As they say about payroll: If it’s not broken, don’t fix it.
So I was gob-smacked at its recent Analyst Day in New York, when Stuart Sackman, head of global product and technology, revealed that ADP has been building an Autopay replacement (NextGen Payroll + Tax) from scratch since 2013 and planned to pay its first customer with it this month!
This new gross-to-net payroll engine will be remarkably configurable by clients. By choosing various “policies,” employees can individually be paid twice a week or even daily, important flexibility given the changing nature of work, which is incidentally eliminating the need for payroll batch processing.

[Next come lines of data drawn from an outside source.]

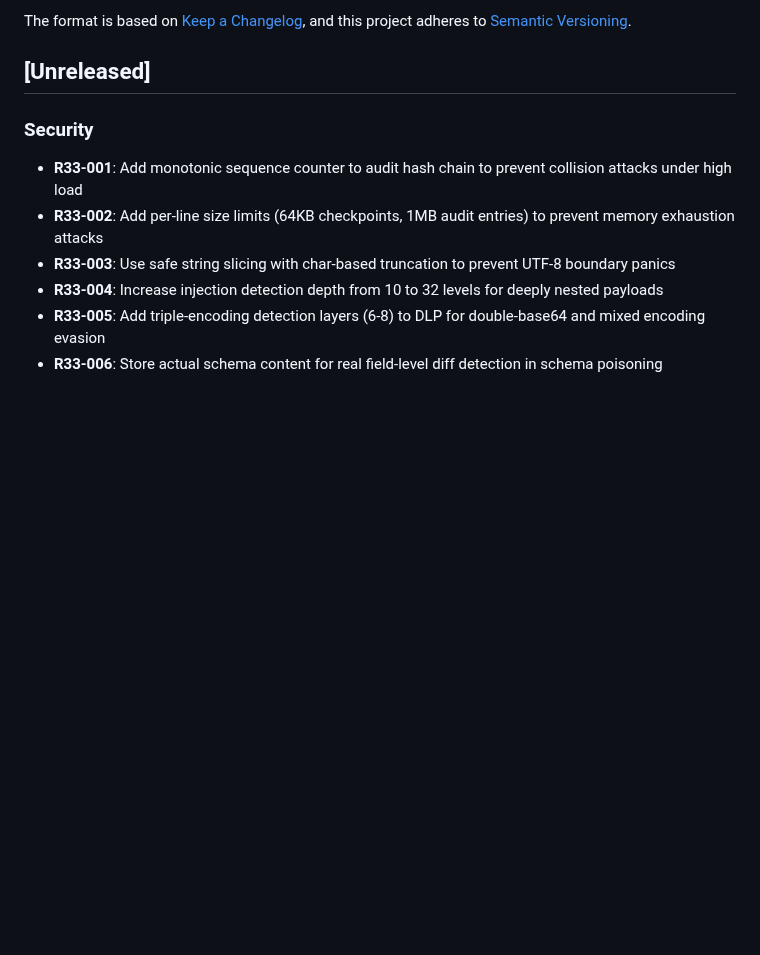
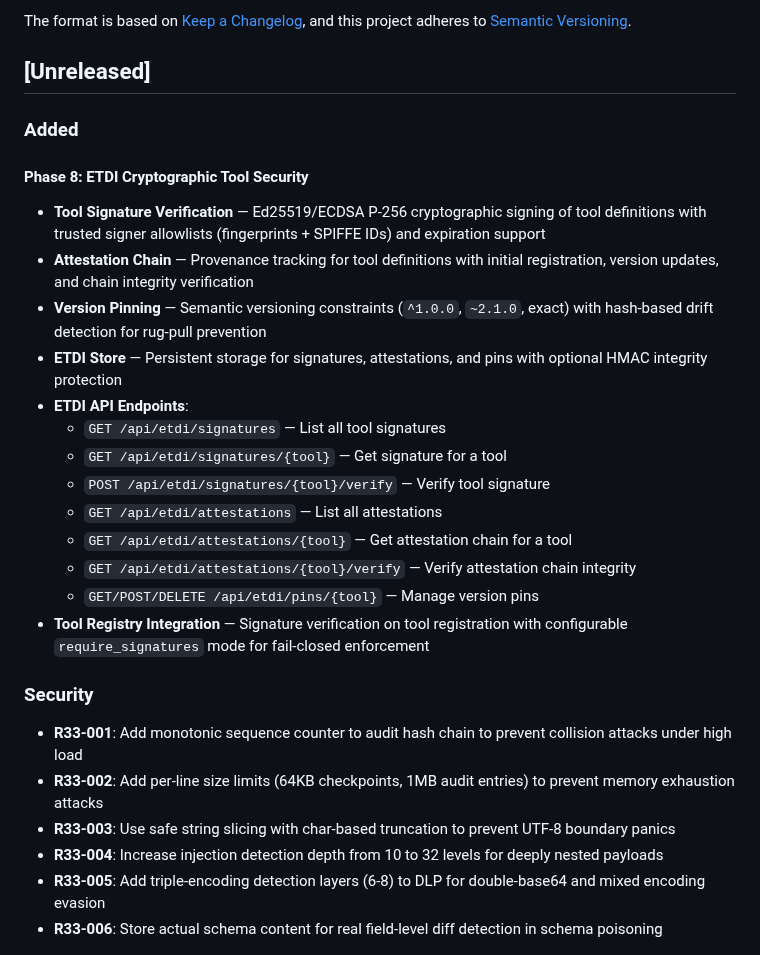
Before and after one commit to vellaveto/vellaveto, a Markdown page: CHANGELOG.md, the part around the change. Rendered like a GitHub page; blank space fills up the shorter version.

Commit message:
docs(changelog): add ETDI Phase 8 to Unreleased section
Co-Authored-By: Claude Opus 4.5 <noreply@anthropic.com>

```diff
--- a/CHANGELOG.md
+++ b/CHANGELOG.md
@@ -6,6 +6,23 @@ The format is based on [Keep a Changelog](https://keepachangelog.com/en/1.1.0/),
 and this project adheres to [Semantic Versioning](https://semver.org/spec/v2.0.0.html).
 
 ## [Unreleased]
+
+### Added
+
+#### Phase 8: ETDI Cryptographic Tool Security
+- **Tool Signature Verification** — Ed25519/ECDSA P-256 cryptographic signing of tool definitions with trusted signer allowlists (fingerprints + SPIFFE IDs) and expiration support
+- **Attestation Chain** — Provenance tracking for tool definitions with initial registration, version updates, and chain integrity verification
+- **Version Pinning** — Semantic versioning constraints (`^1.0.0`, `~2.1.0`, exact) with hash-based drift detection for rug-pull prevention
+- **ETDI Store** — Persistent storage for signatures, attestations, and pins with optional HMAC integrity protection
+- **ETDI API Endpoints**:
+  - `GET /api/etdi/signatures` — List all tool signatures
+  - `GET /api/etdi/signatures/{tool}` — Get signature for a tool
+  - `POST /api/etdi/signatures/{tool}/verify` — Verify tool signature
+  - `GET /api/etdi/attestations` — List all attestations
+  - `GET /api/etdi/attestations/{tool}` — Get attestation chain for a tool
+  - `GET /api/etdi/attestations/{tool}/verify` — Verify attestation chain integrity
+  - `GET/POST/DELETE /api/etdi/pins/{tool}` — Manage version pins
+- **Tool Registry Integration** — Signature verification on tool registration with configurable `require_signatures` mode for fail-closed enforcement
 
 ### Security
 
```
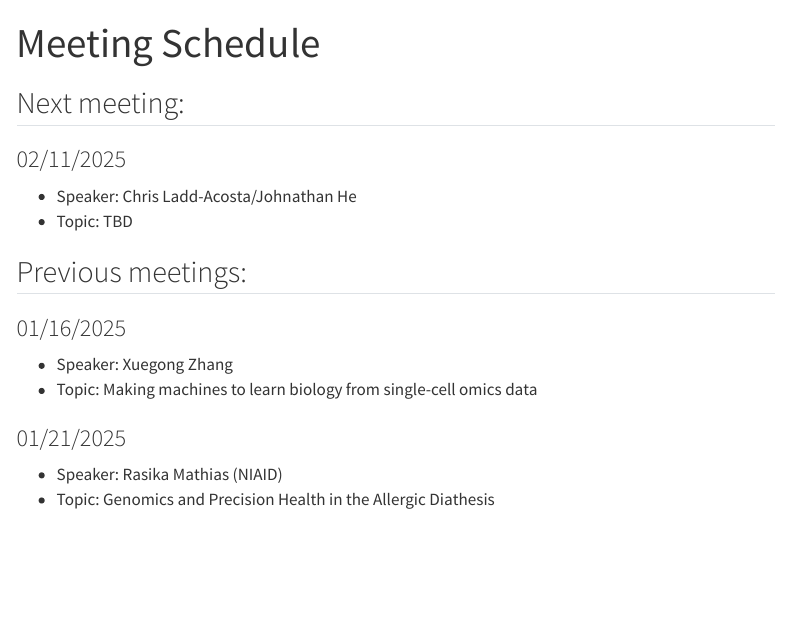
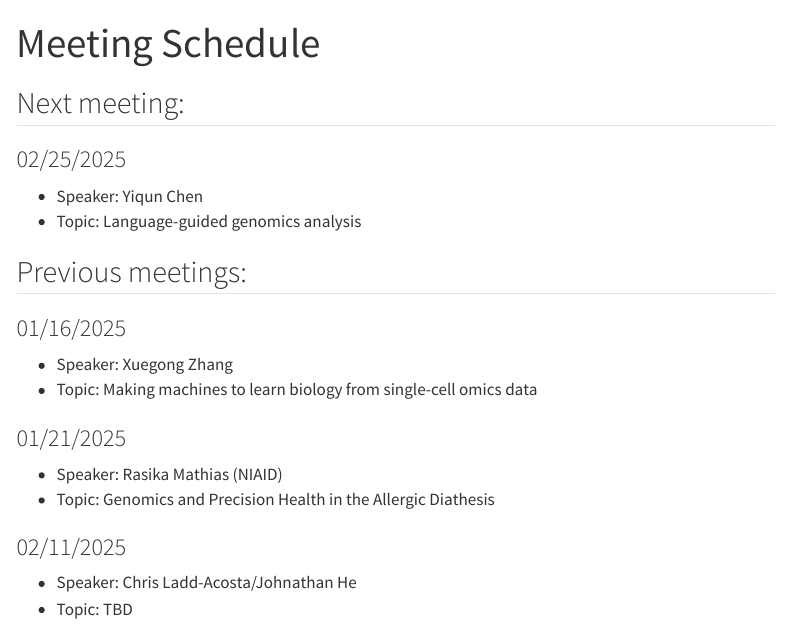
Before and after one commit to jhugenomicdatascience/jhugenomicdatascience.github.io, a Quarto document (meeting_schedule.qmd): the page in a window 1100 px wide, from its top. Rendered offline with R 4.5, knitr and Pandoc in place of Quarto, with nearby package versions; menus at the side of the page are left out.

Commit message:
Update meeting_schedule.qmd

```diff
--- a/meeting_schedule.qmd
+++ b/meeting_schedule.qmd
@@ -7,10 +7,9 @@ format:
 ---
 
 ## Next meeting:
-### 02/11/2025
-*    Speaker: Chris Ladd-Acosta/Johnathan He
-*    Topic: TBD
-
+### 02/25/2025
+*    Speaker: Yiqun Chen
+*    Topic: Language-guided genomics analysis
 
 ## Previous meetings:
 ### 01/16/2025
@@ -20,3 +19,7 @@ format:
 ### 01/21/2025
 *    Speaker: Rasika Mathias (NIAID)
 *    Topic: Genomics and Precision Health in the Allergic Diathesis
+
+### 02/11/2025
+*    Speaker: Chris Ladd-Acosta/Johnathan He
+*    Topic: TBD
```
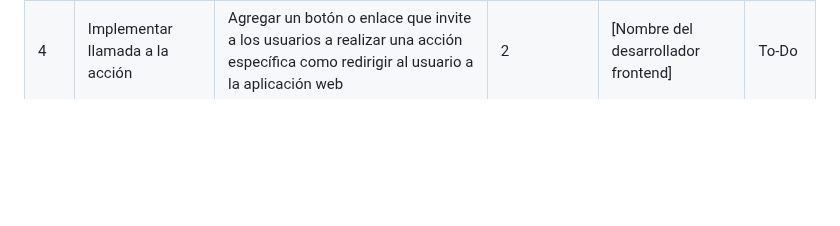
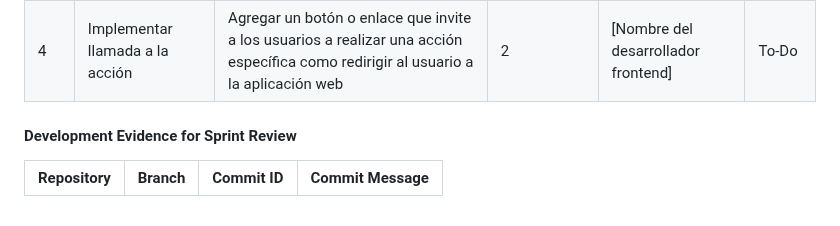
Before and after one commit to AppWeb-Grupo3/DriveSafe-Landing-page, a Markdown page: README.md, the part around the change. Drawn GitHub-style; blank space fills up the shorter version.

Commit message:
Update Development Evidence for Sprint Review

```diff
--- a/README.md
+++ b/README.md
@@ -1215,3 +1215,9 @@ Se llevó a cabo una reunión mediante google meet con el objetivo de asignarle
           </tr>
       </tbody>
   </table>
+
+#### Development Evidence for Sprint Review
+
+
+|Repository|Branch| Commit ID| Commit Message |
+|----|----|----|----|
```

On the user side, the mobile payroll experience will offer — I think for the first time anywhere — transparency into the math that goes into every payroll deduction, such as 401(k), or details for aggregated categories like federal taxes. It even breaks down the always enigmatic FICA (who outside HR even knows that means Federal Insurance Contributions Act?) into its component parts: Social Security and Medicare taxes. This results in a truly wondrously useful pay stub.
Maksim Ovsyannikov, who designed the current stub, will be heart-broken with the replacement but pleased with the improvement.
Considering the future of work, ADP even hopes to combine an individual’s income from a second gig or side business into its reporting of W-2 salaried income to offer suggestions for modifying savings or withholdings to cover taxes eventually due!